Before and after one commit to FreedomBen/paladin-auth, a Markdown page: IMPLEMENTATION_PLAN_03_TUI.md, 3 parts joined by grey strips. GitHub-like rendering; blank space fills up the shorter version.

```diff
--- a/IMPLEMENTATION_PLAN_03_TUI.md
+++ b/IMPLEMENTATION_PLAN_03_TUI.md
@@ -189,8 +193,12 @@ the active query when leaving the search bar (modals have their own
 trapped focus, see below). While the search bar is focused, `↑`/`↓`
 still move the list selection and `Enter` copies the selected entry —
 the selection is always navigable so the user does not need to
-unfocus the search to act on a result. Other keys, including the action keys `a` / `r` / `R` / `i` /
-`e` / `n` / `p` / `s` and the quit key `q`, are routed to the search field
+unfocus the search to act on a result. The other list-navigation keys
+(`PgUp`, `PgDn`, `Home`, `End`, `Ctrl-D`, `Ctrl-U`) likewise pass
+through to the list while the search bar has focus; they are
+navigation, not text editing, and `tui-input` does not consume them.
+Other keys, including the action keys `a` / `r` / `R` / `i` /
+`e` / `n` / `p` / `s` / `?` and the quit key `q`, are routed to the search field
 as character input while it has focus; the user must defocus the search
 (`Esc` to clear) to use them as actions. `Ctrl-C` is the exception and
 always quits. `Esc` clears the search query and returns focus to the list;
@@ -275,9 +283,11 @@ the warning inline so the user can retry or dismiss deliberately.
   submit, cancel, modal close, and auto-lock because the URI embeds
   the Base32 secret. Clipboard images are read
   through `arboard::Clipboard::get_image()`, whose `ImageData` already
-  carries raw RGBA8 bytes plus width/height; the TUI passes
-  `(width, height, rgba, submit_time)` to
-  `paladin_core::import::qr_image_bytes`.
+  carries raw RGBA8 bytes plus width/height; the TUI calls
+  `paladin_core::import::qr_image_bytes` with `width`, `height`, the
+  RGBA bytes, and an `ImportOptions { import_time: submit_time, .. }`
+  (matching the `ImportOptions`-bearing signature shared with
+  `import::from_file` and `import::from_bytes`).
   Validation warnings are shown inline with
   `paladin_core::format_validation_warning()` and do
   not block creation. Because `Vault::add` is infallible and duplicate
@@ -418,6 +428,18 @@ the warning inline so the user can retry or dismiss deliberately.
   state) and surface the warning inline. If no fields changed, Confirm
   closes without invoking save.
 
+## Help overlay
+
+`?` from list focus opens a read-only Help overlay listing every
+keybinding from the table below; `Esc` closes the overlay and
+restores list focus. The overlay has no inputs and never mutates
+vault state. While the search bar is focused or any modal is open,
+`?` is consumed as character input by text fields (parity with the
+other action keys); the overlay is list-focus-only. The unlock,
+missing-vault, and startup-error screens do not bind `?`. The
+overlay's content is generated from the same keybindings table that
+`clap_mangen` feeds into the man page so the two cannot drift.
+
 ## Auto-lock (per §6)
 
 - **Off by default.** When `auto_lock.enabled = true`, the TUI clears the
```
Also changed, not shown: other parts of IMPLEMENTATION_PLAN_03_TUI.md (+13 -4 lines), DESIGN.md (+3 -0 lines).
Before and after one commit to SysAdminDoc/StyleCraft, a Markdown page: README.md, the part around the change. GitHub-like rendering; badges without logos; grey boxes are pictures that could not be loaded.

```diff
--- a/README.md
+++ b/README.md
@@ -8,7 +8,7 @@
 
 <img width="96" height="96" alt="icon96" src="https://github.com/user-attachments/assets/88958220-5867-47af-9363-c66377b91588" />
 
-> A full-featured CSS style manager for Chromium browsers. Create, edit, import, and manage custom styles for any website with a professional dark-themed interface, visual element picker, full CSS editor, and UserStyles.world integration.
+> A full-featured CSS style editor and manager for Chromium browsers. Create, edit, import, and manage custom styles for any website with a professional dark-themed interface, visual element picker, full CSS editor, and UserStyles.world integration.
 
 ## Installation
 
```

——

■ To do
All of the data above must be set down again exactly.

■ Exercise result
Before and after one commit to FreedomBen/paladin-auth, a Markdown page: IMPLEMENTATION_PLAN_03_TUI.md, 3 parts joined by grey strips. GitHub-like rendering; blank space fills up the shorter version.

```diff
--- a/IMPLEMENTATION_PLAN_03_TUI.md
+++ b/IMPLEMENTATION_PLAN_03_TUI.md
@@ -189,8 +193,12 @@ the active query when leaving the search bar (modals have their own
 trapped focus, see below). While the search bar is focused, `↑`/`↓`
 still move the list selection and `Enter` copies the selected entry —
 the selection is always navigable so the user does not need to
-unfocus the search to act on a result. Other keys, including the action keys `a` / `r` / `R` / `i` /
-`e` / `n` / `p` / `s` and the quit key `q`, are routed to the search field
+unfocus the search to act on a result. The other list-navigation keys
+(`PgUp`, `PgDn`, `Home`, `End`, `Ctrl-D`, `Ctrl-U`) likewise pass
+through to the list while the search bar has focus; they are
+navigation, not text editing, and `tui-input` does not consume them.
+Other keys, including the action keys `a` / `r` / `R` / `i` /
+`e` / `n` / `p` / `s` / `?` and the quit key `q`, are routed to the search field
 as character input while it has focus; the user must defocus the search
 (`Esc` to clear) to use them as actions. `Ctrl-C` is the exception and
 always quits. `Esc` clears the search query and returns focus to the list;
@@ -275,9 +283,11 @@ the warning inline so the user can retry or dismiss deliberately.
   submit, cancel, modal close, and auto-lock because the URI embeds
   the Base32 secret. Clipboard images are read
   through `arboard::Clipboard::get_image()`, whose `ImageData` already
-  carries raw RGBA8 bytes plus width/height; the TUI passes
-  `(width, height, rgba, submit_time)` to
-  `paladin_core::import::qr_image_bytes`.
+  carries raw RGBA8 bytes plus width/height; the TUI calls
+  `paladin_core::import::qr_image_bytes` with `width`, `height`, the
+  RGBA bytes, and an `ImportOptions { import_time: submit_time, .. }`
+  (matching the `ImportOptions`-bearing signature shared with
+  `import::from_file` and `import::from_bytes`).
   Validation warnings are shown inline with
   `paladin_core::format_validation_warning()` and do
   not block creation. Because `Vault::add` is infallible and duplicate
@@ -418,6 +428,18 @@ the warning inline so the user can retry or dismiss deliberately.
   state) and surface the warning inline. If no fields changed, Confirm
   closes without invoking save.
 
+## Help overlay
+
+`?` from list focus opens a read-only Help overlay listing every
+keybinding from the table below; `Esc` closes the overlay and
+restores list focus. The overlay has no inputs and never mutates
+vault state. While the search bar is focused or any modal is open,
+`?` is consumed as character input by text fields (parity with the
+other action keys); the overlay is list-focus-only. The unlock,
+missing-vault, and startup-error screens do not bind `?`. The
+overlay's content is generated from the same keybindings table that
+`clap_mangen` feeds into the man page so the two cannot drift.
+
 ## Auto-lock (per §6)
 
 - **Off by default.** When `auto_lock.enabled = true`, the TUI clears the
```
Also changed, not shown: other parts of IMPLEMENTATION_PLAN_03_TUI.md (+13 -4 lines), DESIGN.md (+3 -0 lines).
Before and after one commit to SysAdminDoc/StyleCraft, a Markdown page: README.md, the part around the change. GitHub-like rendering; badges without logos; grey boxes are pictures that could not be loaded.

```diff
--- a/README.md
+++ b/README.md
@@ -8,7 +8,7 @@
 
 <img width="96" height="96" alt="icon96" src="https://github.com/user-attachments/assets/88958220-5867-47af-9363-c66377b91588" />
 
-> A full-featured CSS style manager for Chromium browsers. Create, edit, import, and manage custom styles for any website with a professional dark-themed interface, visual element picker, full CSS editor, and UserStyles.world integration.
+> A full-featured CSS style editor and manager for Chromium browsers. Create, edit, import, and manage custom styles for any website with a professional dark-themed interface, visual element picker, full CSS editor, and UserStyles.world integration.
 
 ## Installation
 
```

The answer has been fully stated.